Erin Gold, a spokesperson for the New Jersey Economic Development Authority, confirmed Fresh Direct has applied for assistance under the Urban Transit Hub Tax Credit Program, which encourages private investment in nine designated urban centers in the state, including Jersey City. According to Gold, a minimum investment of $50 million and 250 employees is mandatory to qualify for the program.
Bettina Damiani, project director of Good Jobs New York, a watchdog on the city’s economic development subsidy program, finds Fresh Direct’s potential move discourteous and offensive. “The conversation really needs to be about their subsidies from the city for their L.I.C. facility” said Damiani. “If they move, my question is, don’t they have to pay back some of their subsidies to the city? I think it is insulting that Fresh Direct, which has benefited from tax payer subsidies, is putting their thumbs in our eyes when we helped them reach the point where they want to expand. They are playing unfairly.

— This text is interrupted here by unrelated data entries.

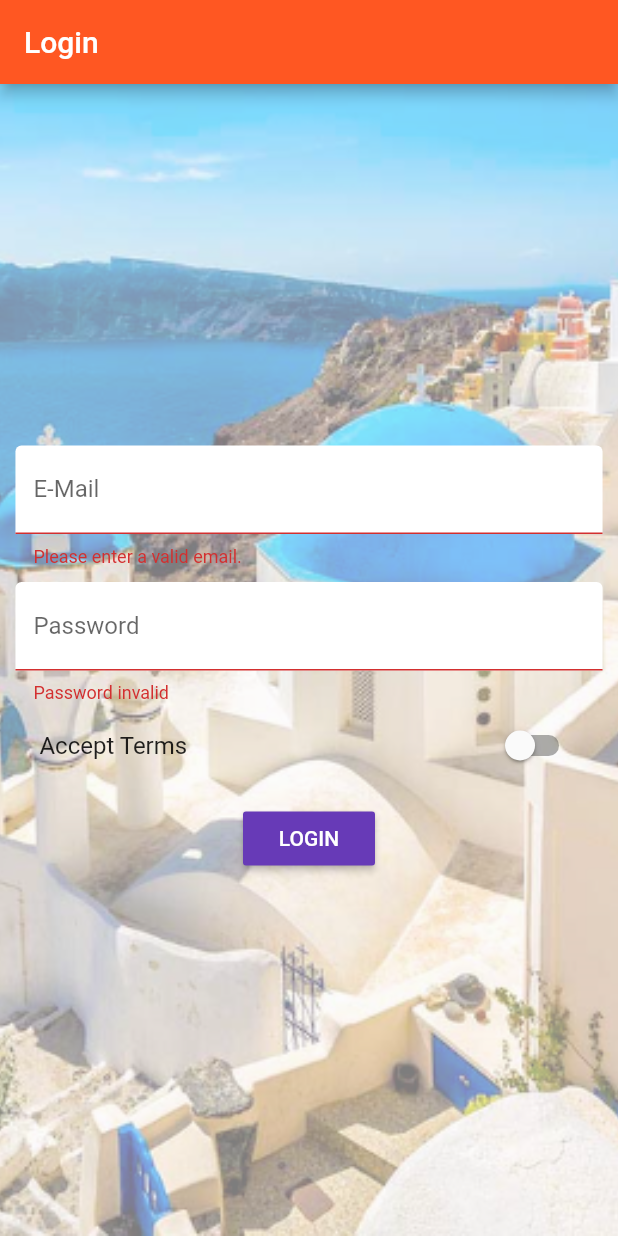
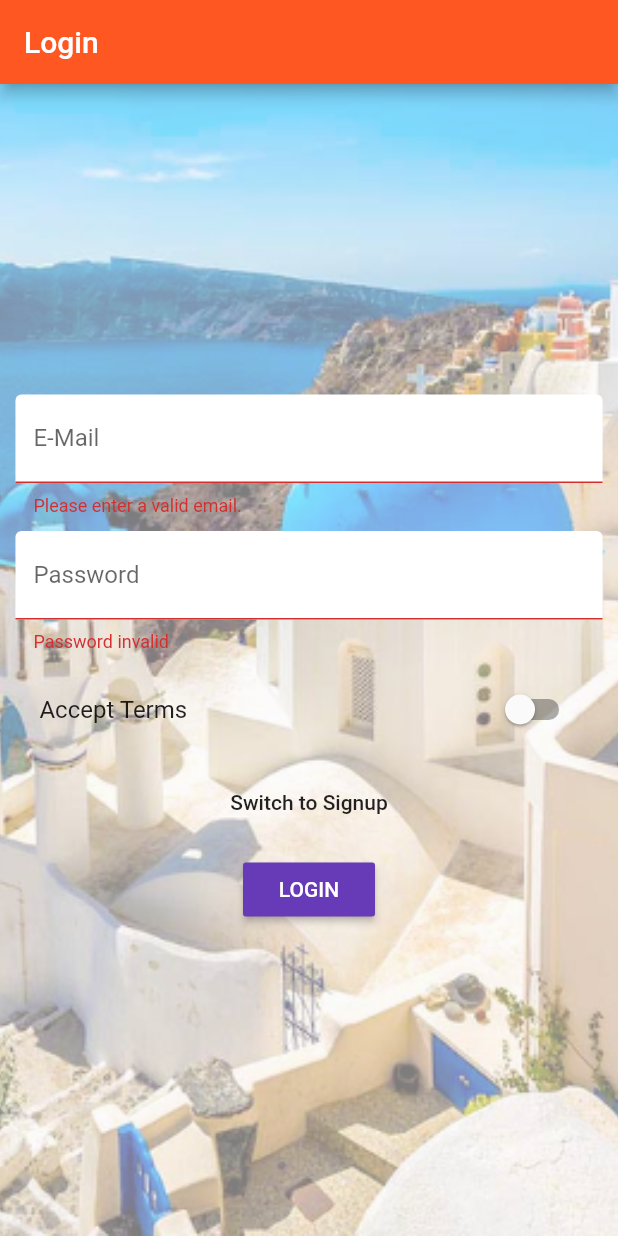
Before and after one commit to ascsg21/flutter_course, a Flutter app: the screen it shows after launch, after a tap on "LOGIN", on a phone screen of 412 x 824 dp. Run offline on Flutter 3.47's test engine with Material 2 defaults, Android fonts, the phone set to English and light mode, and no system bars; accounts and stored records are empty; network calls fail.

Commit message:
12월 26일 commit

```diff
--- a/lib/pages/auth.dart
+++ b/lib/pages/auth.dart
@@ -3,6 +3,8 @@ import 'package:flutter/material.dart';
 import 'package:scoped_model/scoped_model.dart';
 
 import '../scoped-medels/main.dart';
+
+enum AuthMode { Signup, Login }
 
 class AuthPage extends StatefulWidget {
   @override
@@ -18,6 +20,8 @@ class _AuthPageState extends State<AuthPage> {
     'acceptTerms': false
   };
   final GlobalKey<FormState> _formKey = GlobalKey<FormState>();
+  final TextEditingController _passwordTextController = TextEditingController();
+  AuthMode _authMode = AuthMode.Login;
 
   DecorationImage _buildBackgroundImage() {
     return DecorationImage(
@@ -51,6 +55,7 @@ class _AuthPageState extends State<AuthPage> {
       decoration: InputDecoration(
           labelText: 'Password', filled: true, fillColor: Colors.white),
       obscureText: true,
+      controller: _passwordTextController,
       validator: (String value) {
         if (value.isEmpty || value.length < 6) {
           return 'Password invalid';
@@ -58,6 +63,19 @@ class _AuthPageState extends State<AuthPage> {
       },
       onSaved: (String value) {
         _formData['password'] = value;
+      },
+    );
+  }
+
+  Widget _buildPasswordConfirmTextField() {
+    return TextFormField(
+      decoration: InputDecoration(
+          labelText: 'Confirm Password', filled: true, fillColor: Colors.white),
+      obscureText: true,
+      validator: (String value) {
+        if (_passwordTextController.text != value) {
+          return 'Passwords do not match.';
+        }
       },
     );
   }
@@ -74,13 +92,40 @@ class _AuthPageState extends State<AuthPage> {
     );
   }
 
-  void _submitForm(Function login) {
+  void _submitForm(Function login, Function signup) async {
     if (!_formKey.currentState.validate() || !_formData['acceptTerms']) {
       return;
     }
     _formKey.currentState.save();
-    login(_formData['email'], _formData['password']);
-    Navigator.pushReplacementNamed(context, '/products');
+    Map<String, dynamic> successInformation;
+    if (_authMode == AuthMode.Login) {
+      successInformation =
+          await login(_formData['email'], _formData['password']);
+    } else {
+      successInformation =
+          await signup(_formData['email'], _formData['password']);
+    }
+    if (successInformation['success']) {
+      Navigator.pushReplacementNamed(context, '/products');
+    } else {
+      showDialog(
+        context: context,
+        builder: (BuildContext context) {
+          return AlertDialog(
+            title: Text('An Error Occured!!'),
+            content: Text(successInformation['message']),
+            actions: <Widget>[
+              FlatButton(
+                child: Text('Okay'),
+                onPressed: () {
+                  Navigator.of(context).pop();
+                },
+              )
+            ],
+          );
+        },
+      );
+    }
   }
 
   @override
@@ -107,16 +152,37 @@ class _AuthPageState extends State<AuthPage> {
                     _buildEmailTextField(),
                     SizedBox(height: 10.0),
                     _buildPasswordTextField(),
+                    SizedBox(height: 10.0),
+                    _authMode == AuthMode.Signup
+                        ? _buildPasswordConfirmTextField()
+                        : Container(),
                     _buildAcceptSwitch(),
+                    SizedBox(height: 10.0),
+                    FlatButton(
+                      child: Text(
+                          'Switch to ${_authMode == AuthMode.Login ? 'Signup' : 'Login'}'),
+                      onPressed: () {
+                        setState(() {
+                          _authMode = _authMode == AuthMode.Login
+                              ? AuthMode.Signup
+                              : AuthMode.Login;
+                        });
+                      },
+                    ),
                     SizedBox(height: 10.0),
                     ScopedModelDescendant<MainModel>(
                       builder: (BuildContext context, Widget child,
                           MainModel model) {
-                        return RaisedButton(
-                          textColor: Colors.white,
-                          child: Text('LOGIN'),
-                          onPressed: () => _submitForm(model.login),
-                        );
+                        return model.isLoading
+                            ? CircularProgressIndicator()
+                            : RaisedButton(
+                                textColor: Colors.white,
+                                child: Text(_authMode == AuthMode.Login
+                                    ? 'LOGIN'
+                                    : 'SIGNUP'),
+                                onPressed: () =>
+                                    _submitForm(model.login, model.signup),
+                              );
                       },
                     ),
                   ],
```
Also changed, not shown: lib/scoped-medels/connected_products.dart (+56 -3 lines).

They are asking for more money, and then they are playing the whole New Jersey border war.”
Damiani says Fresh Direct agreed to a package with New York City from 1999 to 2025 worth $5.3 million, of which they have currently used $2.2 million. A public hearing is currently scheduled for February 9, during which the grocery provider can officially request a subsidies increase.
The decade-old company, which delivers fresh food and grocery items to New York City, Nassau County, Westchester County and parts of Connecticut and New Jersey, declined to comment regarding its potential relocation across state lines. According to a city official, New York and Mayor Michael Bloomberg are countering the Garden State’s offer with a deal that would move the grocery supplier to a new, 500,000-square-foot facility in the Harlem River Yards of the Bronx.
Repeated attempts to contact the mayor’s office went unreturned.
Negotiations are currently ongoing between the city and Fresh Direct, which the official says has outgrown its current L.I.C. facility and needs more space to expand. The grocer, which currently employes roughly 2,000 people, is aiming to create 500 new jobs within the next three years.
Councilmember Jimmy Van Bramer, who represents L.I.C., says the state and city are working on a deal to ensure the produce supplier continues to grow in New York.
According to published reports, Fresh Direct is leaning towards staying in the city with a move to the Bronx.
“Fresh Direct is an important New York City employer,” said Kyle Sklerov, a spokesperson for the New York City Economic Development Corporation. “We want to ensure that it continues to create new jobs right here in the five boroughs.”